Your immediate reaction will limit the damage to the child’s skin.
• Stop whatever is causing the burning immediately. This may mean removing the child from the specific cause of burning, extinguishing the fire with water, or throwing a blanket or a towel over the fire, or using a fire extinguisher. It is particularly important not to expose yourself to the risk of burning, if you are the only person able to help the child.
• As far as clothing and other objects are concerned: if they are not stuck to the child’s skin, and can easily be taken off, remove them from the area of the burn. HOWEVER, if they are stuck to the child’s skin, DO NOT remove them, because greater damage may be caused.
• Put the burned area of skin under running lukewarm or cool, NOT ice-cold, water, as quickly as possible, within 30 minutes of the burn, or even if 3 hours have passed. Keep the burn under water for at least 10 minutes, ideally for half an hour. DO NOT put butter, yogurt, or ice on the burn.
• DO NOT burst any blisters.
• Keep the limb with the burn, hand, or foot, elevated.
• At the same time, keep the child warm by wrapping him in a blanket – without covering the area of the burn – particularly if cooling a large area of skin with water, to prevent hypothermia.
• Then, cover the area of the burn with a piece of transparent kitchen film, like a piece of skin, and not by winding it round the arm or leg. Alternatively, you could apply a piece of sterile gauze, but not tightly, or wound around the burn.
• Give the child paracetamol or anti-inflammatory medication for the pain
• Go to the hospital immediately if:
o the burn covers a large area – anything bigger than the child’s hand.
o the burn is deep, and the skin looks white or black.
o the burn has caused blisters, and is on the face, hands, or feet, or in the genital area.
o the burn was caused by chemicals or electricity
o the burn is accompanied by inhalation of substances or smoke, or there is a burn in the respiratory tract
o the burn looks infected – is weeping, painful, swollen, red.
• If the child has red, hot, and painful skin caused by exposure to the sun, move him into the shade immediately.
• Place the child under cool running water, or in the bathtub.
• Apply simple moisturizing cream to the area, NOT oil, or butter.

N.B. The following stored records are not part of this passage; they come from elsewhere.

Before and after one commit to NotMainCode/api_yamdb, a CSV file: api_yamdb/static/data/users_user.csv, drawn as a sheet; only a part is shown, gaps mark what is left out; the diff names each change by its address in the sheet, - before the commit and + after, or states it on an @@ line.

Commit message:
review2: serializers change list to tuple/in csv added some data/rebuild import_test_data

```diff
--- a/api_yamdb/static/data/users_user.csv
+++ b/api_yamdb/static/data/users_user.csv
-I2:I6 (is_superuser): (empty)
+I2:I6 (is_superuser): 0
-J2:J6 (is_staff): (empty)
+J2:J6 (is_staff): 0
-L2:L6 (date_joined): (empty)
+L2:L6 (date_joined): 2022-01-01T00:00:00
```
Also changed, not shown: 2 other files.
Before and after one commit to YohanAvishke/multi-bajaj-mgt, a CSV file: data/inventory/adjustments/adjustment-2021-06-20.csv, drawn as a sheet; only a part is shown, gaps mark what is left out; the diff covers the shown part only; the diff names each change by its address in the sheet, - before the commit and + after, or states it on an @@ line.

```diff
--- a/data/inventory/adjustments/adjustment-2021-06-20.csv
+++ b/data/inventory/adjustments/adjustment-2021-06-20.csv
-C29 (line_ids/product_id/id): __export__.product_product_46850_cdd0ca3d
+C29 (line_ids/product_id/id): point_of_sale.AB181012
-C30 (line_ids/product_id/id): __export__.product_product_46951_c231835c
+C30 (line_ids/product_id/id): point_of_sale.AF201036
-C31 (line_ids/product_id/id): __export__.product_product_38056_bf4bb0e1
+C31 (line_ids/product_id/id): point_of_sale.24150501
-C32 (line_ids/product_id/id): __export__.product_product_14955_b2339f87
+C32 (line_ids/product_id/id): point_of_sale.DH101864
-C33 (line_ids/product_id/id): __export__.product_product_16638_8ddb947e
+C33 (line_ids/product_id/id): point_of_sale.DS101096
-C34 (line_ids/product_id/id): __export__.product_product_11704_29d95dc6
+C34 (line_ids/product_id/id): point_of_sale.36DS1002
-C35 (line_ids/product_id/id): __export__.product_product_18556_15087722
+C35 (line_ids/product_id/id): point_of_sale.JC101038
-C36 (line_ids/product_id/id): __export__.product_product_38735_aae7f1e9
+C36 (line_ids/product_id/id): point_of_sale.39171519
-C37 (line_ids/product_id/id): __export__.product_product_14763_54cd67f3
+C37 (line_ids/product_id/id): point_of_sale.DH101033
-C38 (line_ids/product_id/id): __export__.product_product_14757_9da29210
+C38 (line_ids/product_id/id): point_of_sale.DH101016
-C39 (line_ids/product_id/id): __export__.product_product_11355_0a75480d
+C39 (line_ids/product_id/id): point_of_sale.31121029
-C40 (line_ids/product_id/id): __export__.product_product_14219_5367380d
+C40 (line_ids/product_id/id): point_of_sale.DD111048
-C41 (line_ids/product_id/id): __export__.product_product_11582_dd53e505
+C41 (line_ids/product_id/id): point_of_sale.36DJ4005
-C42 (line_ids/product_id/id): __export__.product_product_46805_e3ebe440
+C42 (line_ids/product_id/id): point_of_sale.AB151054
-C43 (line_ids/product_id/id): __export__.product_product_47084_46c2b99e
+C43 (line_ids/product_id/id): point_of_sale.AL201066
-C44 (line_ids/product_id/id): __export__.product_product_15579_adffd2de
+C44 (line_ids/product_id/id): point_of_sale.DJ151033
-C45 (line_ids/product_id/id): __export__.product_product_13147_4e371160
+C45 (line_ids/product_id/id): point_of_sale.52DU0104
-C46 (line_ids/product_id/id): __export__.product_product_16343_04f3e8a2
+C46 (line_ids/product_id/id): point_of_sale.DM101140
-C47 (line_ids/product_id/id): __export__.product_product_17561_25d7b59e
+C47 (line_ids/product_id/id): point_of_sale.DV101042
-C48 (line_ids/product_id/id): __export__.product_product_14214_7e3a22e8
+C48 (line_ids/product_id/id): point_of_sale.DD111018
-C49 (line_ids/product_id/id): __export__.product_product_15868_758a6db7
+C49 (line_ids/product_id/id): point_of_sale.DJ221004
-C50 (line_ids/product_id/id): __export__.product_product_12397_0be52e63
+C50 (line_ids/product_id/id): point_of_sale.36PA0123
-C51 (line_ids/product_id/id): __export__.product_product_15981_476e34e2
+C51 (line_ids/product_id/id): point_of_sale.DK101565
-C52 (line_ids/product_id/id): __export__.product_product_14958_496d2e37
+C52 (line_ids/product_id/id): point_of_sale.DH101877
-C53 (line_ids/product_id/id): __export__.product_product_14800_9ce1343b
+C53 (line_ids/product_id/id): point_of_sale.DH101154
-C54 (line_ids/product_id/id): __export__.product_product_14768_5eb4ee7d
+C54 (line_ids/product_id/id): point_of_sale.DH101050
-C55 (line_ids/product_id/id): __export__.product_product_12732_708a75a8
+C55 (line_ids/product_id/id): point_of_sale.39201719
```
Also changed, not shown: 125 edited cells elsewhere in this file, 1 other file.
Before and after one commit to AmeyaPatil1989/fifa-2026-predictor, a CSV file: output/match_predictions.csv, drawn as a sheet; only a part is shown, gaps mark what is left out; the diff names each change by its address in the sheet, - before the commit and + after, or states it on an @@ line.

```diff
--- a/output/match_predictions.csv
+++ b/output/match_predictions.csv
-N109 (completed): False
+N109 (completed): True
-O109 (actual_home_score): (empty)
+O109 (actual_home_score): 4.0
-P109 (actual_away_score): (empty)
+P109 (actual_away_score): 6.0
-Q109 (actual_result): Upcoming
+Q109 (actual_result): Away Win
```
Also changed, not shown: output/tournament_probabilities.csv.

Aloe vera or calamine lotions help.
• Give the child pain medication if necessary.
• Give the child plenty of fluids.
• If the child shows symptoms of heatstroke (dizziness, tachycardia, vomiting, increased body temperature), seek medical help.
Stelios Papaventsis MBBS MRCPCH DCH IBCLC 2014